Dataset records:
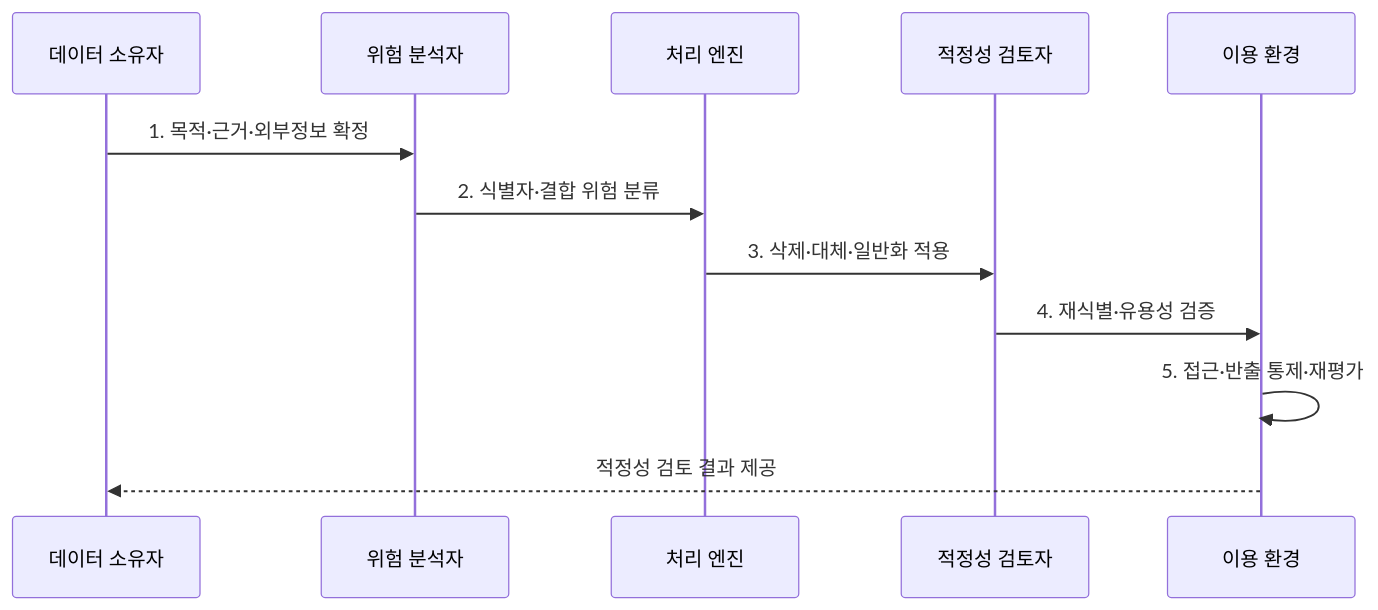
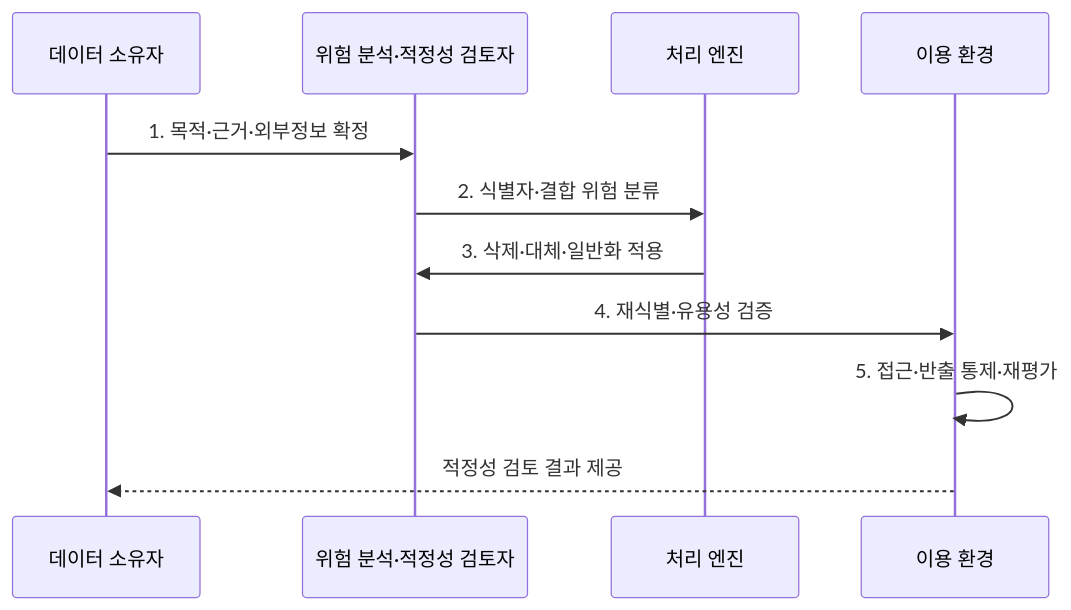
One commit to agnusdei1207/knowledge-base changed the second of 2 diagrams in src/content/docs/notes/05-security/098_de_identification.md. Above: the diagram before and after it, drawn with Mermaid. The commit also changed 9 other files, not shown here.

Commit message:
Streamline privacy governance sequences

````diff
--- a/src/content/docs/notes/05-security/098_de_identification.md
+++ b/src/content/docs/notes/05-security/098_de_identification.md
@@ -98,14 +98,13 @@
 ```mermaid
 sequenceDiagram
     participant O as 데이터 소유자
-    participant A as 위험 분석자
+    participant A as 위험 분석·적정성 검토자
     participant P as 처리 엔진
-    participant R as 적정성 검토자
     participant U as 이용 환경
     O->>A: 1. 목적·근거·외부정보 확정
     A->>P: 2. 식별자·결합 위험 분류
-    P->>R: 3. 삭제·대체·일반화 적용
-    R->>U: 4. 재식별·유용성 검증
+    P->>A: 3. 삭제·대체·일반화 적용
+    A->>U: 4. 재식별·유용성 검증
     U->>U: 5. 접근·반출 통제·재평가
     U-->>O: 적정성 검토 결과 제공
 ```
````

**Work task:**
Your copy must match the records above word for word and contain no pictures.

**Response to the exercise:**
One commit to agnusdei1207/knowledge-base changed the second of 2 diagrams in src/content/docs/notes/05-security/098_de_identification.md. Above: the diagram before and after it, drawn with Mermaid. The commit also changed 9 other files, not shown here.

Commit message:
Streamline privacy governance sequences

````diff
--- a/src/content/docs/notes/05-security/098_de_identification.md
+++ b/src/content/docs/notes/05-security/098_de_identification.md
@@ -98,14 +98,13 @@
 ```mermaid
 sequenceDiagram
     participant O as 데이터 소유자
-    participant A as 위험 분석자
+    participant A as 위험 분석·적정성 검토자
     participant P as 처리 엔진
-    participant R as 적정성 검토자
     participant U as 이용 환경
     O->>A: 1. 목적·근거·외부정보 확정
     A->>P: 2. 식별자·결합 위험 분류
-    P->>R: 3. 삭제·대체·일반화 적용
-    R->>U: 4. 재식별·유용성 검증
+    P->>A: 3. 삭제·대체·일반화 적용
+    A->>U: 4. 재식별·유용성 검증
     U->>U: 5. 접근·반출 통제·재평가
     U-->>O: 적정성 검토 결과 제공
 ```
````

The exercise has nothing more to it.